• YOUR ASSIGNMENT: In the listing below, locate the lines that hold "mods" and copy them.
==== RECORDS PROVIDED
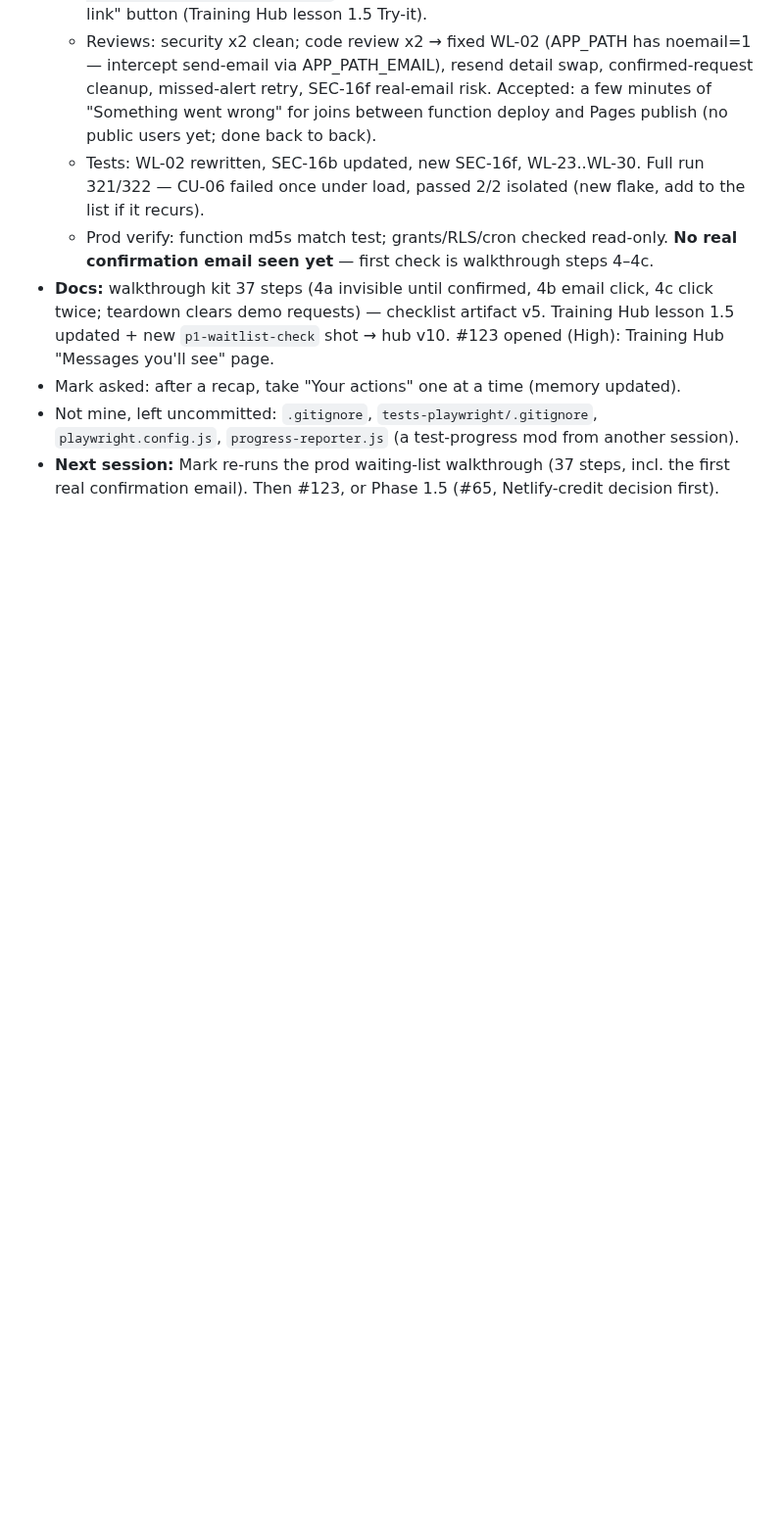
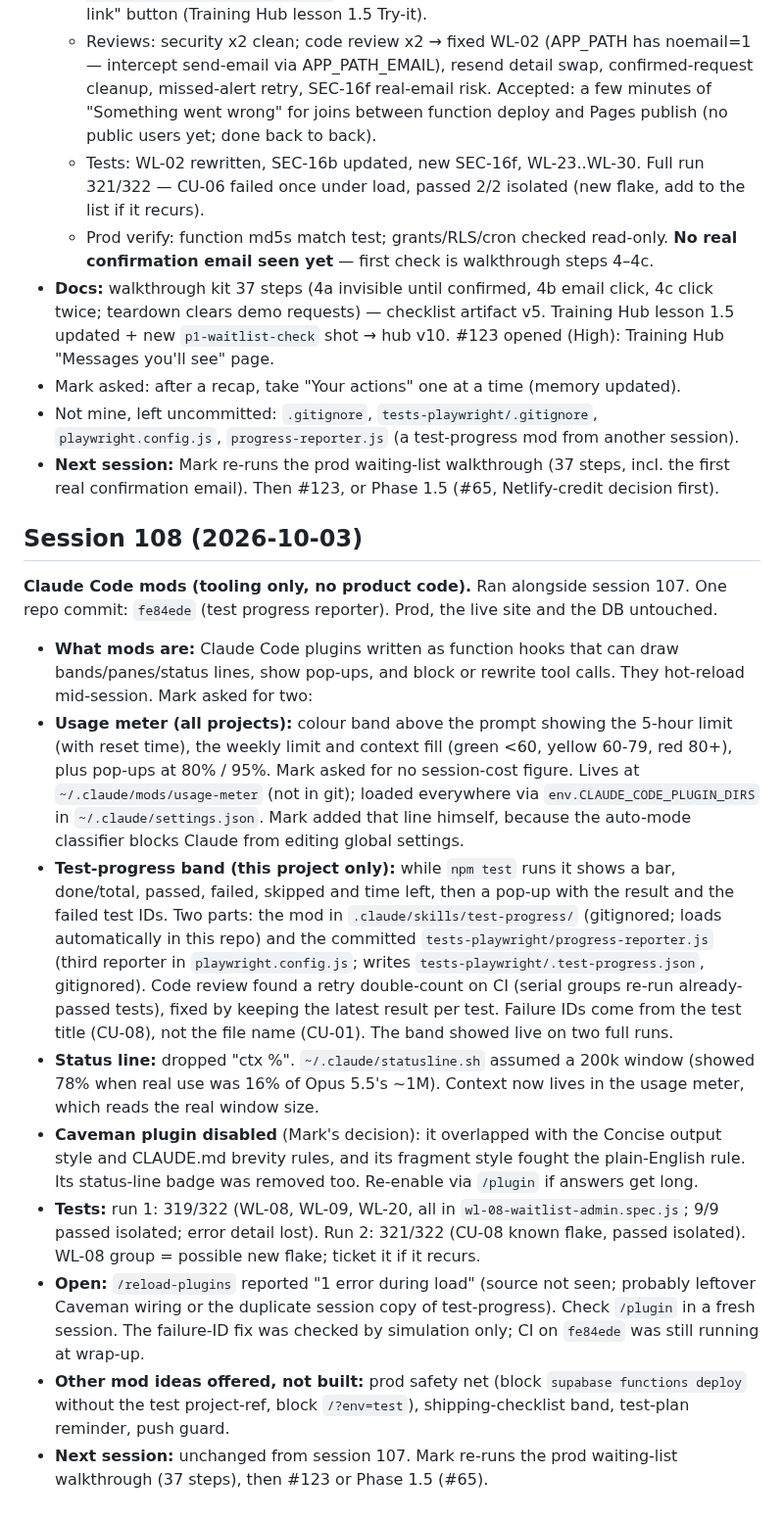
Before and after one commit to mjones2420-netizen/lg-pilates-booking, a Markdown page: SESSION-LOG.md, the part around the change. Shown at 98% size. GitHub-like rendering; blank space fills up the shorter version.

Commit message:
Session 108 wrap-up notes
Co-Authored-By: Claude Opus 5.5 <noreply@anthropic.com>
Claude-Session: https://claude.ai/code/session_013VWafruxg2stehY6d3vJS2

```diff
--- a/SESSION-LOG.md
+++ b/SESSION-LOG.md
@@ -565,3 +565,16 @@ Website only (`lg-pilates-website` repo). `afc7b1a` — 7 WordPress URL 301 redi
 - Mark asked: after a recap, take "Your actions" one at a time (memory updated).
 - Not mine, left uncommitted: `.gitignore`, `tests-playwright/.gitignore`, `playwright.config.js`, `progress-reporter.js` (a test-progress mod from another session).
 - **Next session:** Mark re-runs the prod waiting-list walkthrough (37 steps, incl. the first real confirmation email). Then #123, or Phase 1.5 (#65, Netlify-credit decision first).
+
+## Session 108 (2026-10-03)
+
+**Claude Code mods (tooling only, no product code).** Ran alongside session 107. One repo commit: `fe84ede` (test progress reporter). Prod, the live site and the DB untouched.
+- **What mods are:** Claude Code plugins written as function hooks that can draw bands/panes/status lines, show pop-ups, and block or rewrite tool calls. They hot-reload mid-session. Mark asked for two:
+- **Usage meter (all projects):** colour band above the prompt showing the 5-hour limit (with reset time), the weekly limit and context fill (green <60, yellow 60-79, red 80+), plus pop-ups at 80% / 95%. Mark asked for no session-cost figure. Lives at `~/.claude/mods/usage-meter` (not in git); loaded everywhere via `env.CLAUDE_CODE_PLUGIN_DIRS` in `~/.claude/settings.json`. Mark added that line himself, because the auto-mode classifier blocks Claude from editing global settings.
+- **Test-progress band (this project only):** while `npm test` runs it shows a bar, done/total, passed, failed, skipped and time left, then a pop-up with the result and the failed test IDs. Two parts: the mod in `.claude/skills/test-progress/` (gitignored; loads automatically in this repo) and the committed `tests-playwright/progress-reporter.js` (third reporter in `playwright.config.js`; writes `tests-playwright/.test-progress.json`, gitignored). Code review found a retry double-count on CI (serial groups re-run already-passed tests), fixed by keeping the latest result per test. Failure IDs come from the test title (CU-08), not the file name (CU-01). The band showed live on two full runs.
+- **Status line:** dropped "ctx %". `~/.claude/statusline.sh` assumed a 200k window (showed 78% when real use was 16% of Opus 5.5's ~1M). Context now lives in the usage meter, which reads the real window size.
+- **Caveman plugin disabled** (Mark's decision): it overlapped with the Concise output style and CLAUDE.md brevity rules, and its fragment style fought the plain-English rule. Its status-line badge was removed too. Re-enable via `/plugin` if answers get long.
+- **Tests:** run 1: 319/322 (WL-08, WL-09, WL-20, all in `wl-08-waitlist-admin.spec.js`; 9/9 passed isolated; error detail lost). Run 2: 321/322 (CU-08 known flake, passed isolated). WL-08 group = possible new flake; ticket it if it recurs.
+- **Open:** `/reload-plugins` reported "1 error during load" (source not seen; probably leftover Caveman wiring or the duplicate session copy of test-progress). Check `/plugin` in a fresh session. The failure-ID fix was checked by simulation only; CI on `fe84ede` was still running at wrap-up.
+- **Other mod ideas offered, not built:** prod safety net (block `supabase functions deploy` without the test project-ref, block `/?env=test`), shipping-checklist band, test-plan reminder, push guard.
+- **Next session:** unchanged from session 107. Mark re-runs the prod waiting-list walkthrough (37 steps), then #123 or Phase 1.5 (#65).
```
Also changed, not shown: CLAUDE.md (+1 -1 lines).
========
• RESPONSE BOX:
+**Claude Code mods (tooling only, no product code).** Ran alongside session 107. One repo commit: `fe84ede` (test progress reporter). Prod, the live site and the DB untouched.
+- **What mods are:** Claude Code plugins written as function hooks that can draw bands/panes/status lines, show pop-ups, and block or rewrite tool calls. They hot-reload mid-session. Mark asked for two:
+- **Usage meter (all projects):** colour band above the prompt showing the 5-hour limit (with reset time), the weekly limit and context fill (green <60, yellow 60-79, red 80+), plus pop-ups at 80% / 95%. Mark asked for no session-cost figure. Lives at `~/.claude/mods/usage-meter` (not in git); loaded everywhere via `env.CLAUDE_CODE_PLUGIN_DIRS` in `~/.claude/settings.json`. Mark added that line himself, because the auto-mode classifier blocks Claude from editing global settings.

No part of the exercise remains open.